The mind displaces its great fears with trivia.
Soon enough, a man in scrubs came to the cramped hallway where I waited without a chair and asked for “Mr. Benton.” This time I did not hesitate. We walked into a small, dimly lit room where we sat down across from one another, knee to knee. He told me that our son had died and that while he had tried to breathe, his tiny lungs were underdeveloped, more like raisins than grapes. He explained that while some premature infants of this age can survive, their lives are often — usually — marked by severe mental and physical impairment. Their limitations — his limitations would have been impossible to overcome in the long term. Our son had lived three hours. We named him Michael.

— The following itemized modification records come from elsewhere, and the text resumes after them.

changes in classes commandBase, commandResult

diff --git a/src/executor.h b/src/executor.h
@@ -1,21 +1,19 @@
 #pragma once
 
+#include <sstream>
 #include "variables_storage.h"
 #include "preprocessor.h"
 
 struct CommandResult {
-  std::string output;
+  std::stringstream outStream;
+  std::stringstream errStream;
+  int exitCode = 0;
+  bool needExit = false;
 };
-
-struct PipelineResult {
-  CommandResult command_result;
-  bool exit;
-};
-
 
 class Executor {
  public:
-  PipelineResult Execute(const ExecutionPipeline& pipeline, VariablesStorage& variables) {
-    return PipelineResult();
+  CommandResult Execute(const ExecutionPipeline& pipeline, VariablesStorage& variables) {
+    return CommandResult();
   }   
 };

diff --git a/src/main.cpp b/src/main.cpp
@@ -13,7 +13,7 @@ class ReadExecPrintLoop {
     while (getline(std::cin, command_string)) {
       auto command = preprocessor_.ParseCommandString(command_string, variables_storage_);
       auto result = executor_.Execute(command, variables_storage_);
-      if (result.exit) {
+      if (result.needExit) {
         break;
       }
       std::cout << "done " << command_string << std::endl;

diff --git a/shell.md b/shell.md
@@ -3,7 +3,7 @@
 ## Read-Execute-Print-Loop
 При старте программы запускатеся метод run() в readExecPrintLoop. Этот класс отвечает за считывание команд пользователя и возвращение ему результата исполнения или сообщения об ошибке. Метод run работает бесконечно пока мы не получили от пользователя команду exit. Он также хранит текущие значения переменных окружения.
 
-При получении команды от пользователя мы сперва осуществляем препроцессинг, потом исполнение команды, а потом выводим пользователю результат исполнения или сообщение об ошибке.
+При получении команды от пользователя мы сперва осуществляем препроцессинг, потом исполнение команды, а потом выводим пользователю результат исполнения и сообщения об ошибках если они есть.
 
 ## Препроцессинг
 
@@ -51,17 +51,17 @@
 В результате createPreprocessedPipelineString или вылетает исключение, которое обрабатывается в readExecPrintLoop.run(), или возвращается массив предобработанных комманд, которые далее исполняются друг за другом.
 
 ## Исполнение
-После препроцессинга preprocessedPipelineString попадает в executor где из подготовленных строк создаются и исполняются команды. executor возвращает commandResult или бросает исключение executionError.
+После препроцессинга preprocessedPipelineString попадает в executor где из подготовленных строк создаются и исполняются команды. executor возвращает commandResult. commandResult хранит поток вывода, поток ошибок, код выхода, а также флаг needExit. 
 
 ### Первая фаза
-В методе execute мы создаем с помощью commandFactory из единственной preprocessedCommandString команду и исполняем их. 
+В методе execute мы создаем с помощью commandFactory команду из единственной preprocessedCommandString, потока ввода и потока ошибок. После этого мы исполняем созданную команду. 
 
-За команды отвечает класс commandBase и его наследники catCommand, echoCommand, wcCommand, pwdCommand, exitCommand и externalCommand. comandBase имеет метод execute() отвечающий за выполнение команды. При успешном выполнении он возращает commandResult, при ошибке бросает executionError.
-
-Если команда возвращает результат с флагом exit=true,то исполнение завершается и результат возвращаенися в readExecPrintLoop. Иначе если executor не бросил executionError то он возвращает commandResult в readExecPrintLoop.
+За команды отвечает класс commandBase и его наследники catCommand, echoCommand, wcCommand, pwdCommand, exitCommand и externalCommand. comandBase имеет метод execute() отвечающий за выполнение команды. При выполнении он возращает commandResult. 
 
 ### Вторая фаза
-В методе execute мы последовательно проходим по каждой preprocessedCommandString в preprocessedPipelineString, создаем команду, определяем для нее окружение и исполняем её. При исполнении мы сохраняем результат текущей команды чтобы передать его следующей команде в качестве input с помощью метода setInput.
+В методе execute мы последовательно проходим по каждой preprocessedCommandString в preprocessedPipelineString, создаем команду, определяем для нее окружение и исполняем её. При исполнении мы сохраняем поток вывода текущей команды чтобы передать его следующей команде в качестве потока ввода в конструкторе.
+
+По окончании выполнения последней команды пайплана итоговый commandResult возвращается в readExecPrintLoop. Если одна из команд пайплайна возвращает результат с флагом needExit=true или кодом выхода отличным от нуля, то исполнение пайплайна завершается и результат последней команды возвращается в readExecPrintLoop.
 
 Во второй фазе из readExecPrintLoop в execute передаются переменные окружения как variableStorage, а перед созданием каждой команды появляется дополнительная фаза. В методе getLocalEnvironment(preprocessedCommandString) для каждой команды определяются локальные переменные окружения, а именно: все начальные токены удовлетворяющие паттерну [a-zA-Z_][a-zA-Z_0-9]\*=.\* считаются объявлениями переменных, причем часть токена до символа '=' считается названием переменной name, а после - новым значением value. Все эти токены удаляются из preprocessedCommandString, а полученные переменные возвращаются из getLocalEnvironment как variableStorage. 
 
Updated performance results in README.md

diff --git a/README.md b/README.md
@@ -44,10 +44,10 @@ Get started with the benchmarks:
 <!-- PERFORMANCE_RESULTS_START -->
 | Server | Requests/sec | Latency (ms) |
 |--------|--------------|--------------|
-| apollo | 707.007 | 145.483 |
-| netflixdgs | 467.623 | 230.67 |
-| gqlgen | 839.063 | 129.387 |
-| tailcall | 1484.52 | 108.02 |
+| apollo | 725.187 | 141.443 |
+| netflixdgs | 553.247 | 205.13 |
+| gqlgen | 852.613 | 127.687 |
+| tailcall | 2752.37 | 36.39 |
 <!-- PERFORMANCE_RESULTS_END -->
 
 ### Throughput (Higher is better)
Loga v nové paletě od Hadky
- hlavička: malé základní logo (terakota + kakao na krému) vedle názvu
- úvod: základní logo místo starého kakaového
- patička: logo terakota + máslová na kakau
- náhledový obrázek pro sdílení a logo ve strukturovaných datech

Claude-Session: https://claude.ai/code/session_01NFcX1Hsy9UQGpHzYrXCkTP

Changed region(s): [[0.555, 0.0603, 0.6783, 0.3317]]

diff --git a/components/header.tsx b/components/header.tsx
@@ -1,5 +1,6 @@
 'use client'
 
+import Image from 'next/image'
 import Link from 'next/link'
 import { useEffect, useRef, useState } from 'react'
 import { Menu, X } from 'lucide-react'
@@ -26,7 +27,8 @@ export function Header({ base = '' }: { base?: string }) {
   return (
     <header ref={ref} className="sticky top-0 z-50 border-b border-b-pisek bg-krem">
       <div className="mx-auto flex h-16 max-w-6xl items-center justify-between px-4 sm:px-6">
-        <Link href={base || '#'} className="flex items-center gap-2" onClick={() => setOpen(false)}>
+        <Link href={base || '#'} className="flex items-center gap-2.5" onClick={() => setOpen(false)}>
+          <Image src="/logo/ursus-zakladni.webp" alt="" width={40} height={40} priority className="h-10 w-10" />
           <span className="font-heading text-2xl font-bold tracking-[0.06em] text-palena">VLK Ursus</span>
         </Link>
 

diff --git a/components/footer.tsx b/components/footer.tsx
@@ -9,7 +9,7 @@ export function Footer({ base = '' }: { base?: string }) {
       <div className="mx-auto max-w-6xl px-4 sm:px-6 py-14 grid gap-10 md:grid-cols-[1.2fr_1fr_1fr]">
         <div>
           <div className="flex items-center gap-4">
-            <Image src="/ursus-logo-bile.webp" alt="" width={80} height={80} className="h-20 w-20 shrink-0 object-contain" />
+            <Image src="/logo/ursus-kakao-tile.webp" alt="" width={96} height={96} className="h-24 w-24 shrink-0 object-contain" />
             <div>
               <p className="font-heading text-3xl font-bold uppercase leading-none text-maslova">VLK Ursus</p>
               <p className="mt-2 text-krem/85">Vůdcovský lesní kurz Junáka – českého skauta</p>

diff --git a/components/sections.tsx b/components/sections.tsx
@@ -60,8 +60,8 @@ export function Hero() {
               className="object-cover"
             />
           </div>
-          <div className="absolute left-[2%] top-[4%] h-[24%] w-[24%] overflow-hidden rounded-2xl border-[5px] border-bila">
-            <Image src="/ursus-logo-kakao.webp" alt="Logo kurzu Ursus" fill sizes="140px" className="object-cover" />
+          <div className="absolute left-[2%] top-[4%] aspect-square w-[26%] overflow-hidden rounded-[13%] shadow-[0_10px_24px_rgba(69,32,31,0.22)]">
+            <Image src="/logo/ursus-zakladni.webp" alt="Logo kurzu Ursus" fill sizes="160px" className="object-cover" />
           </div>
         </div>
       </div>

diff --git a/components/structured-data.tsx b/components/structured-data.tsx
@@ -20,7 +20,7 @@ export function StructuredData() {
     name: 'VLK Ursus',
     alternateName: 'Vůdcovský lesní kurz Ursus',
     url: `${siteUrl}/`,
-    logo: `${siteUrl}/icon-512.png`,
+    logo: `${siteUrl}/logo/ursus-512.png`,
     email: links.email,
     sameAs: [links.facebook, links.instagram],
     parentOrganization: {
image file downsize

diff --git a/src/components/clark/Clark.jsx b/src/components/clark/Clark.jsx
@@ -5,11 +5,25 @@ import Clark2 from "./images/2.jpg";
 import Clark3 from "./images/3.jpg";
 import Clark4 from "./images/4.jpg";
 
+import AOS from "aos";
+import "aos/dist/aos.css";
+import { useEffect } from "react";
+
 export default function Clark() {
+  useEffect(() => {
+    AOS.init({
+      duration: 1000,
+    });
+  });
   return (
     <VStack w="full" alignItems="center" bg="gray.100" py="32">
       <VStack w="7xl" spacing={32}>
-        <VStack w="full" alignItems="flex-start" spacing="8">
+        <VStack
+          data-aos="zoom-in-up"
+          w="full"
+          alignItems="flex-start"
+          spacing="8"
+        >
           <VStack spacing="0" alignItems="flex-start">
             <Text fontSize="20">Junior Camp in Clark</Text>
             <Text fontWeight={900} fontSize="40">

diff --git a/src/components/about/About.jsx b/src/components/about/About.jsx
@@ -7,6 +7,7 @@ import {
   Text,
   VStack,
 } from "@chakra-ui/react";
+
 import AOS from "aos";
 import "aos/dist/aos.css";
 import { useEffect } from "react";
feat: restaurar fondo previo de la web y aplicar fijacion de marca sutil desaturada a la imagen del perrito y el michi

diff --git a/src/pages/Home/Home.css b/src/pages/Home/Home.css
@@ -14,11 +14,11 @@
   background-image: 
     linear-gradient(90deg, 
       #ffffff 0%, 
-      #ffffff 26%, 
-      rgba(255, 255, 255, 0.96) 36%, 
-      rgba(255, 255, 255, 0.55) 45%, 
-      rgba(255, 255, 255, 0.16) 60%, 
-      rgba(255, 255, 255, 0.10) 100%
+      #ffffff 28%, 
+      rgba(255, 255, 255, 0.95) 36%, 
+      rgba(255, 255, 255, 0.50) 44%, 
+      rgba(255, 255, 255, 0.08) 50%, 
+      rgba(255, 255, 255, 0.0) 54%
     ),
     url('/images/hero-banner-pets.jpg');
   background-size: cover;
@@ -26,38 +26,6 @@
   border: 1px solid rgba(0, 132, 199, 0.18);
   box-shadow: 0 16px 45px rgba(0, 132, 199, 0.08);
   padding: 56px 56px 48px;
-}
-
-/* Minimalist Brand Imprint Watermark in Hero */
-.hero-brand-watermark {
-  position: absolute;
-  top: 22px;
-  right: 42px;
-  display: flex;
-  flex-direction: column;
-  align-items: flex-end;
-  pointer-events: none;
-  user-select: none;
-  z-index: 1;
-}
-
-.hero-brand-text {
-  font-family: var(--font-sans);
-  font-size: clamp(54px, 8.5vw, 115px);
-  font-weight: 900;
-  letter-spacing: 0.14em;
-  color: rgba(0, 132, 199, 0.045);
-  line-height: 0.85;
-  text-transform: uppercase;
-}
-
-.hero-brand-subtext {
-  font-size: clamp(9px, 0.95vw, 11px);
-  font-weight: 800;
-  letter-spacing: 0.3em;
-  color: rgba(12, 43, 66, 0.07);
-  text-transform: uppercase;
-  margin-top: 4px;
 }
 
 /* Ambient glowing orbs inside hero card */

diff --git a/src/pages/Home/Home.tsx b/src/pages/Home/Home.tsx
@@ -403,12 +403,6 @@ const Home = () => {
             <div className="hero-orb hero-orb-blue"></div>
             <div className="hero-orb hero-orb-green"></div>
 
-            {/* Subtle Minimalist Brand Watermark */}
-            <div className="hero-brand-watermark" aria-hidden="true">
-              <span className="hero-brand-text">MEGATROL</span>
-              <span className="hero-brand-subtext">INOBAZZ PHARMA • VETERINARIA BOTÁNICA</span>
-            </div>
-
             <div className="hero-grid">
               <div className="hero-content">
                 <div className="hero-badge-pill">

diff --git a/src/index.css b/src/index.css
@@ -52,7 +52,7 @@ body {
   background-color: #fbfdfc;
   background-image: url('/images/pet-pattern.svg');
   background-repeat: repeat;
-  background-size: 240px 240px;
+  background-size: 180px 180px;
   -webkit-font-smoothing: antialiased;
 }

The man was sorry of course, but he had some questions. Did I want to be present when he told the child’s mother after she emerged from anesthesia? What were my wishes with regard to the body? This question staggered me only for a moment, because the man in scrubs continued talking, blandly offering me several possible options. I could take the body and make private arrangements for its disposal. I could leave the body in the care of the hospital and they would either bury it or cremate it as I instructed, though there would be no information about the whereabouts of his interment. In the alternative, he explained, I could donate the body for scientific research, which required only my signature on a form.
I became acutely aware of my wife asleep in another room, unaware and unable to help with this irrevocable decision-making. Much was a matter of logistics, the moral consequences of which we could bear over time and reconcile if need be, so I chose with what I hoped was the same dispassionate practicality I had observed in the man in scrubs, my choices guided by a need to avoid prolonging the pain of saying goodbye. The risk of choosing poorly haunted me.
Then he asked, “Do you want to see him?”
What species of question is this to ask a twenty-two year old? Of course I wanted to see my son. I wanted to hold him. I wanted to take him home and watch him grow into a man. I wanted to burn the image of his face into my memory to remember it for his mother, who would never see it for herself. I wanted to breathe for him and ask his forgiveness for having brought him to these fitful hours of suffering and fear. I listened to the sound of C-130s performing their “touch and go” exercises and thought of bumblebees lifting off against their impossible flaws, wondering whose forgiveness — my son’s or his mother’s — would be harder to endure. I thought of the Harrisons, and our old pigeon coop and told the man, “No.”
About the author:
James Benton lives in Sacramento with his wife of thirty-four years. he received his MA in creative writing from California State University, Sacramento, where he studied poetry with Joshua McKinney, and prose with Peter Grandbois and Doug Rice. He recently has published poetry, fiction, and reviews in “Oregon East,” “Convergence,” “Raintown Review,” “RATTLE,” and “Word Riot,” with work forthcoming in “New York Quarterly.”